Brain imaging genetics, an emerging and rapidly growing research field, studies the relationship between genetic variations and brain imaging quantitative traits (QTs) to gain new insights into the phenotypic characteristics and genetic mechanisms of the brain. Heritability is an important measurement to quantify the proportion of the observed variance in an imaging QT that is explained by genetic factors, and can often be used to prioritize brain QTs for subsequent imaging genetic association studies. Most existing studies define regional imaging QTs using predefined brain parcellation schemes such as the automated anatomical labeling (AAL) atlas. However, the power to dissect genetic underpinnings under QTs defined in such an unsupervised fashion could be negatively affected by heterogeneity within the regions in the partition. To bridge this gap, we propose a novel method to define highly heritable brain regions. Based on voxelwise heritability estimates, we extract brain regions containing spatially connected voxels with high heritability. We perform an empirical study on the amyloid imaging and whole genome sequencing data from a landmark Alzheimer’s disease biobank; and demonstrate the regions defined by our method have much higher estimated heritabilities than the regions defined by the AAL atlas.
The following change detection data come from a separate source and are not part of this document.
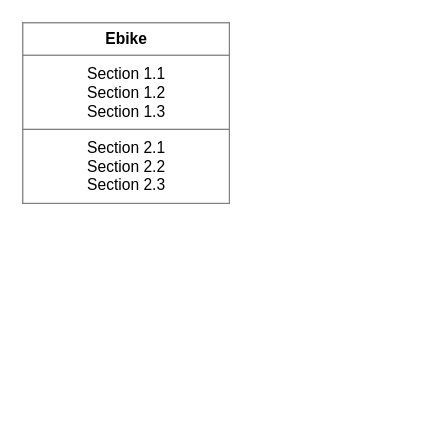
The draw.io diagram Untitled Diagram.drawio in CJudeB/roughsession, before the edit. Source tidied: cells renumbered, new cells numbered last; positions are measured from the earlier drawing's top-left corner, leaving out a move shared by most shapes. Both pictures are drawn from the tidied source at 130%, with x=0, y=0 at pixel (22, 22).
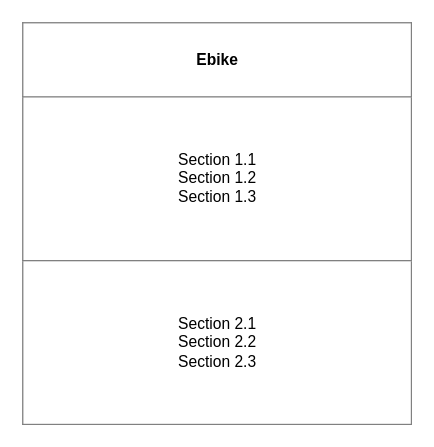
The same diagram, later.

Change to the diagram source:
```diff
@@
 <mxGraphModel>
   <root>
     <mxCell id="0" />
     <mxCell id="1" parent="0" />
-    <mxCell id="2" value="&lt;table border=&quot;1&quot; width=&quot;100%&quot; cellpadding=&quot;4&quot; style=&quot;width: 100% ; height: 100% ; border-collapse: collapse&quot;&gt;&lt;tbody&gt;&lt;tr&gt;&lt;th align=&quot;center&quot;&gt;Ebike&lt;/th&gt;&lt;/tr&gt;&lt;tr&gt;&lt;td align=&quot;center&quot;&gt;Section 1.1&lt;br&gt;Section 1.2&lt;br&gt;Section 1.3&lt;/td&gt;&lt;/tr&gt;&lt;tr&gt;&lt;td align=&quot;center&quot;&gt;Section 2.1&lt;br&gt;Section 2.2&lt;br&gt;Section 2.3&lt;/td&gt;&lt;/tr&gt;&lt;/tbody&gt;&lt;/table&gt;" style="text;html=1;strokeColor=none;fillColor=none;overflow=fill;" parent="1" vertex="1">
-      <mxGeometry width="160" height="140" as="geometry" />
+    <mxCell id="2" value="&lt;table border=&quot;1&quot; width=&quot;100%&quot; cellpadding=&quot;4&quot; style=&quot;width: 100% ; height: 100% ; border-collapse: collapse&quot;&gt;&lt;tbody&gt;&lt;tr&gt;&lt;th&gt;Ebike&lt;/th&gt;&lt;/tr&gt;&lt;tr&gt;&lt;td&gt;Section 1.1&lt;br&gt;Section 1.2&lt;br&gt;Section 1.3&lt;/td&gt;&lt;/tr&gt;&lt;tr&gt;&lt;td&gt;Section 2.1&lt;br&gt;Section 2.2&lt;br&gt;Section 2.3&lt;/td&gt;&lt;/tr&gt;&lt;/tbody&gt;&lt;/table&gt;" style="text;html=1;strokeColor=none;fillColor=none;overflow=fill;align=center;" parent="1" vertex="1">
+      <mxGeometry width="300" height="310" as="geometry" />
     </mxCell>
   </root>
 </mxGraphModel>
```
Our proposed method refines the imaging endophenotype constructions in light of their genetic dissection, and yields more powerful imaging QTs for subsequent detection of genetic risk factors along with better interpretability.
Jingxuan Bao, Zixuan Wen, Mansu Kim, Brain N. Lee, Sang-Hyuk Jung, Christos Davatzikos, Andrew J. Saykin, Paul M. Thompson, Dokyoon Kim, Yize Zhao, Li Shen, and for the Alzheimer’s Disease Neuroimaging Initiative. (2022). "Identifying highly heritable brain amyloid phenotypes through mining Alzheimer’s imaging and sequencing biobank data." Pacific Symposium on Biocomputing.